* ABOUT THIS EXERCISE:
Report back each line of the data that contains the word "leading".

* Excerpts from a dataset:
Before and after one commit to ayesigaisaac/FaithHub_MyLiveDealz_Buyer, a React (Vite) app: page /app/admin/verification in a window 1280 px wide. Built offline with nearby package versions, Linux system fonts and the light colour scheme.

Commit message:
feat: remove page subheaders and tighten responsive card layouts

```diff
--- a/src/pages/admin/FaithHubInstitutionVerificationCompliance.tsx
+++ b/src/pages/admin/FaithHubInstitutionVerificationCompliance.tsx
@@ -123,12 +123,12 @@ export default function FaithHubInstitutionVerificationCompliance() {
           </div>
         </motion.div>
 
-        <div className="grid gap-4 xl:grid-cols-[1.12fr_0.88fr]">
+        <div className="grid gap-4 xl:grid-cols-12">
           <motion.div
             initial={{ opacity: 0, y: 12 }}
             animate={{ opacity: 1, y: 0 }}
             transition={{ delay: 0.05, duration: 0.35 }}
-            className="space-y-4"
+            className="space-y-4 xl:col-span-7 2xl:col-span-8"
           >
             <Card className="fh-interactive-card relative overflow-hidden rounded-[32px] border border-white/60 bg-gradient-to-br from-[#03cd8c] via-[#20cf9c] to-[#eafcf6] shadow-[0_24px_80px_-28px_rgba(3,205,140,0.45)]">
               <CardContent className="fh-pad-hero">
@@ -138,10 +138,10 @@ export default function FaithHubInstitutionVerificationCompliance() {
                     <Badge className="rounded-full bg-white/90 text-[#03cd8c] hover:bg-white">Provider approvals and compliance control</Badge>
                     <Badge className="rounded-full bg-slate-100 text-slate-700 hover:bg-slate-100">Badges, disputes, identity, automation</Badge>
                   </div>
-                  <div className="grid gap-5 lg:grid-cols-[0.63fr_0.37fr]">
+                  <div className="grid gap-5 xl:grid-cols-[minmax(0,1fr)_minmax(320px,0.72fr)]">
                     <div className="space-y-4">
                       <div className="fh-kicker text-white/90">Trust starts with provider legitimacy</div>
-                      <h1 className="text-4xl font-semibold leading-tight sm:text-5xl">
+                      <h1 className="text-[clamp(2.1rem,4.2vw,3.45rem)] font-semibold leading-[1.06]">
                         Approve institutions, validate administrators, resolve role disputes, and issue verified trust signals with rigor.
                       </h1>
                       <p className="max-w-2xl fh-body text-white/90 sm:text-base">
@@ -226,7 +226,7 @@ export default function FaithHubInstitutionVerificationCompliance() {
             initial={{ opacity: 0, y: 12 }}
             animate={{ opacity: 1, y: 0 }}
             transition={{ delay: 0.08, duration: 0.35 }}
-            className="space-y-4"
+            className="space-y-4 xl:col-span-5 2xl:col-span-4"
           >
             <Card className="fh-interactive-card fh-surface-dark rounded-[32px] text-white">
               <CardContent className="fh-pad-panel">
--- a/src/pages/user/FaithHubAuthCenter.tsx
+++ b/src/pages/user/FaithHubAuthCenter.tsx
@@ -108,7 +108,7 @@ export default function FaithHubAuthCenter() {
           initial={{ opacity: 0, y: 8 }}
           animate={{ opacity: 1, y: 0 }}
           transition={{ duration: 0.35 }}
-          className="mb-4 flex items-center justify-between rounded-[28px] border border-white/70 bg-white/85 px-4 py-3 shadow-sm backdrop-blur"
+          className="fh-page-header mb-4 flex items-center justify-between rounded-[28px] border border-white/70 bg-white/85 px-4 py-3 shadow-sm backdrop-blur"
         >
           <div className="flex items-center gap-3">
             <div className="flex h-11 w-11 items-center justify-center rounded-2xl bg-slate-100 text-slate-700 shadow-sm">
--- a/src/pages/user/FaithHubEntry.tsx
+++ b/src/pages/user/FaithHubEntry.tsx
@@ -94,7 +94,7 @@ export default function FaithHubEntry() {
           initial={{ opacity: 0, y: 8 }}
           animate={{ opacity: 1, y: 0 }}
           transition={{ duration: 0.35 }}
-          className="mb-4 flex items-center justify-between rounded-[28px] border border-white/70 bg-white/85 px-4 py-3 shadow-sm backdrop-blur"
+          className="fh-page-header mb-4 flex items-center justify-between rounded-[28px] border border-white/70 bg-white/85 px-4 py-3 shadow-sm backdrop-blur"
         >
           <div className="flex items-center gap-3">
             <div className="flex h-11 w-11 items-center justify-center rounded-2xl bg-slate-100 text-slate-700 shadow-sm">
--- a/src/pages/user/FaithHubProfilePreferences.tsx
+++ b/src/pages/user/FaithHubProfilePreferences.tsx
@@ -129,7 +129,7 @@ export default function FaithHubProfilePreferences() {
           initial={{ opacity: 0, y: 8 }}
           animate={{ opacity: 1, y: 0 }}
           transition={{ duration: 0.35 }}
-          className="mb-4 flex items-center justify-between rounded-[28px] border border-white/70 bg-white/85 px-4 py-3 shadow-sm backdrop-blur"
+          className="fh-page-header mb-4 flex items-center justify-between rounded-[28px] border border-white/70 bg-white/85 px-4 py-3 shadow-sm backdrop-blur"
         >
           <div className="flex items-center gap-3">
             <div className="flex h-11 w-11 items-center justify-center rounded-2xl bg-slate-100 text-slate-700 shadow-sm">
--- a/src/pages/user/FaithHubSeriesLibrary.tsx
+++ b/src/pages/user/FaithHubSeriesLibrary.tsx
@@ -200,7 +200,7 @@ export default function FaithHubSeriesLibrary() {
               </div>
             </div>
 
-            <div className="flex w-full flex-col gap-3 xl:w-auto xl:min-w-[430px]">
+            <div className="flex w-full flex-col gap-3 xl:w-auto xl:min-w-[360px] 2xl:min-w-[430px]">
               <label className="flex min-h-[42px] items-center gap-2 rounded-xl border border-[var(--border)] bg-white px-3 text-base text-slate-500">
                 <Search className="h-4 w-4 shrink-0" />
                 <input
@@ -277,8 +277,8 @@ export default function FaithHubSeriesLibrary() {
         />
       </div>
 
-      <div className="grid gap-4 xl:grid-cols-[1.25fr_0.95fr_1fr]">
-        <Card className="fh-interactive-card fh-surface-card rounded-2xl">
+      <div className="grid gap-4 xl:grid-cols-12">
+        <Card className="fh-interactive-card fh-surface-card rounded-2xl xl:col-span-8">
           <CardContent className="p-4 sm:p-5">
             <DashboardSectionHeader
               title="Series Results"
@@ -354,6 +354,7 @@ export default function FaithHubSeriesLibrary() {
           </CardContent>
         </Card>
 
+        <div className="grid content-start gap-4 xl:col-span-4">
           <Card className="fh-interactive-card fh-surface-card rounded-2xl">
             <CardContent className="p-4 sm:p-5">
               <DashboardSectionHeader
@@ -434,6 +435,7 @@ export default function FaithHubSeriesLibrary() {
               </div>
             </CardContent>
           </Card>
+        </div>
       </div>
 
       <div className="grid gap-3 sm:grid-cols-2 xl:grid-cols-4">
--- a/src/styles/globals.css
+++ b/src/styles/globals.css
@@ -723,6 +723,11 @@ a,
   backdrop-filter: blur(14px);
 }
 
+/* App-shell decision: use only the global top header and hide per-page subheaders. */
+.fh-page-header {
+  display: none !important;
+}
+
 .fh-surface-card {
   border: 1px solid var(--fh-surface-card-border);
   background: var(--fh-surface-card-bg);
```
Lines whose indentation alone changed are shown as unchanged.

* RESPONSE TO THIS TASK:
-                      <h1 className="text-4xl font-semibold leading-tight sm:text-5xl">
+                      <h1 className="text-[clamp(2.1rem,4.2vw,3.45rem)] font-semibold leading-[1.06]">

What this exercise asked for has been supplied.